Occasionally I will go through my Lightroom library and clean out old junk photos I know I’ll never want to use. Among the photo shoots I plowed through last night was a sunset boat race in Annapolis, MD (the sailing capital of the world). I remember that evening well…a perfect night for shooting…with a fantastic sunset as the backdrop, and the Annapolis capital building in the background. I took several hundred shots that evening, with this one being my favorite:
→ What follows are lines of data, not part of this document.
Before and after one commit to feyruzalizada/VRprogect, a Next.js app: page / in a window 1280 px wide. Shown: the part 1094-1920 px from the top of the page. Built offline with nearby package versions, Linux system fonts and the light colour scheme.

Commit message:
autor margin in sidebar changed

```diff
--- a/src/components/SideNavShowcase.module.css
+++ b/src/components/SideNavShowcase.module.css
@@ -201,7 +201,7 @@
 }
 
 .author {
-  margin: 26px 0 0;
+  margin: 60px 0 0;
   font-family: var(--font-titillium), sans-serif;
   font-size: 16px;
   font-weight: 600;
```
I deliberately tried to time this shot so that each boat would be equidistant from the capital…leaving the capital as the centerpiece of the photo. I wanted the sun to be partially behind the sail of “Thalassa”, making the sun look like it’s creeping out from behind the curtain. I also got lucky…Mother Nature left me with an amazing sunset to work with…delivering that radiant orange horizon juxtaposed with the deep blue sky.
This shot is a testament to how well the Nikon D800e can render wide dynamic ranges. The camera can allow enough light in the darker areas of the shot to give us some detail of the architecture along Spa Creek, without blowing out the sun. The D800e handles sunrises and sunsets remarkably well.
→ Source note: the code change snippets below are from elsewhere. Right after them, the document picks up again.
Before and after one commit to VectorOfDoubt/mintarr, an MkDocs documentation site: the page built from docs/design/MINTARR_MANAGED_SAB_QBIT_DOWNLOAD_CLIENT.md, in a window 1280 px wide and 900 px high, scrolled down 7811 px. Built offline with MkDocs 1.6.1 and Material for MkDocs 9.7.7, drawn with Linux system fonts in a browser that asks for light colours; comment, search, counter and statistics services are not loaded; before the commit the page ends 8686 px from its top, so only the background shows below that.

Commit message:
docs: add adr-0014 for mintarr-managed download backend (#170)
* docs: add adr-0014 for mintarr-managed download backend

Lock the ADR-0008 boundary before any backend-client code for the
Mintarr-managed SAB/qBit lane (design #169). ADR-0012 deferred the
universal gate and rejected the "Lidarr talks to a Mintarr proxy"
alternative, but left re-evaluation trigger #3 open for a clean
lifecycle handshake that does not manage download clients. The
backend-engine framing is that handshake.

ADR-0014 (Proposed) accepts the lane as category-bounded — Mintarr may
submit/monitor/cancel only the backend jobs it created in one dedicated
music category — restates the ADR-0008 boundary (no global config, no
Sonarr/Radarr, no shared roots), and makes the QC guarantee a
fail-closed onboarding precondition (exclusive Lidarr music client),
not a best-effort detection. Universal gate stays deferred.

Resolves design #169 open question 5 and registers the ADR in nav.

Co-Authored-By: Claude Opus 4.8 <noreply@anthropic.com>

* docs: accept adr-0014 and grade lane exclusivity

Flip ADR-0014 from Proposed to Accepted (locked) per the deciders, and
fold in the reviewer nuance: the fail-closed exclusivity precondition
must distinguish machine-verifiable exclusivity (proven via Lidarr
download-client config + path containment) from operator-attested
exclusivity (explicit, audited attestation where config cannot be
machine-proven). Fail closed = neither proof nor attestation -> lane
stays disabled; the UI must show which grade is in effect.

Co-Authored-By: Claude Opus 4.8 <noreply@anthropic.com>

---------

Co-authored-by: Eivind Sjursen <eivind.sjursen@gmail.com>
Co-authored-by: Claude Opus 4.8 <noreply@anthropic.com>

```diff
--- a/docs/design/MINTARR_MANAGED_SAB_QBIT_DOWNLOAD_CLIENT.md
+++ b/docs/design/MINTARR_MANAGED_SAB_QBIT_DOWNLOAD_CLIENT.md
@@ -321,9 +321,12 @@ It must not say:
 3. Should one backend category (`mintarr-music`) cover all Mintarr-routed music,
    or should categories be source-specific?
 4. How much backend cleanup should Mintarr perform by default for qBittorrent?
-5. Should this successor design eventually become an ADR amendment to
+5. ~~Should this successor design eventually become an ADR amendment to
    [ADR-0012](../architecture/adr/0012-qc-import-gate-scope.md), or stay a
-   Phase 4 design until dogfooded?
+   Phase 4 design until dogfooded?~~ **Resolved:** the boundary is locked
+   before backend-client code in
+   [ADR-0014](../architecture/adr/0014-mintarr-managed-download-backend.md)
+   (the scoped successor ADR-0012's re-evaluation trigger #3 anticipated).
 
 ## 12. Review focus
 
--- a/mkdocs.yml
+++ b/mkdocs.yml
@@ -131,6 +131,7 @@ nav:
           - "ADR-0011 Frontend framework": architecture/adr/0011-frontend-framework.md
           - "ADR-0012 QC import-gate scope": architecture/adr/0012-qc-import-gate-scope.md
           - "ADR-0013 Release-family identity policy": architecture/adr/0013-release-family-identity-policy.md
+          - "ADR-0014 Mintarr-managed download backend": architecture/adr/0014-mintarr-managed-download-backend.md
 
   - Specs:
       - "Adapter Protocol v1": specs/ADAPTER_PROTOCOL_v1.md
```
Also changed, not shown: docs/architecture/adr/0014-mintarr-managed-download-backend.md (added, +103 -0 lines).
I set the camera to ISO 400, 1/250 shutter speed, at f/8. I used Thalassa as my focal point, which, at f/8 will make everything in this particular shot appear to be in focus. Generally speaking, your depth of field will depend greatly on the type of lens you’re using, the size of your camera’s sensor, and the distance from where you’re standing relative to your focal point. At some point, I’ll probably write a blog post about how to use aperture to manipulate your depth of field (DOF).
Anyway…for those of you who take enough photographs to compile them in some sort of organized fashion on your computer, I recommend that every few months you go back through all of them to 1) weed out the really bad shot you won’t ever want (in turn helping to keep more free space on your hard drive, thereby delaying the day when you have to drop a nice chunk of change on a drive) and 2) possibly find some really good photos that, for whatever reason, you didn’t see when you uploaded them into the computer the first time around.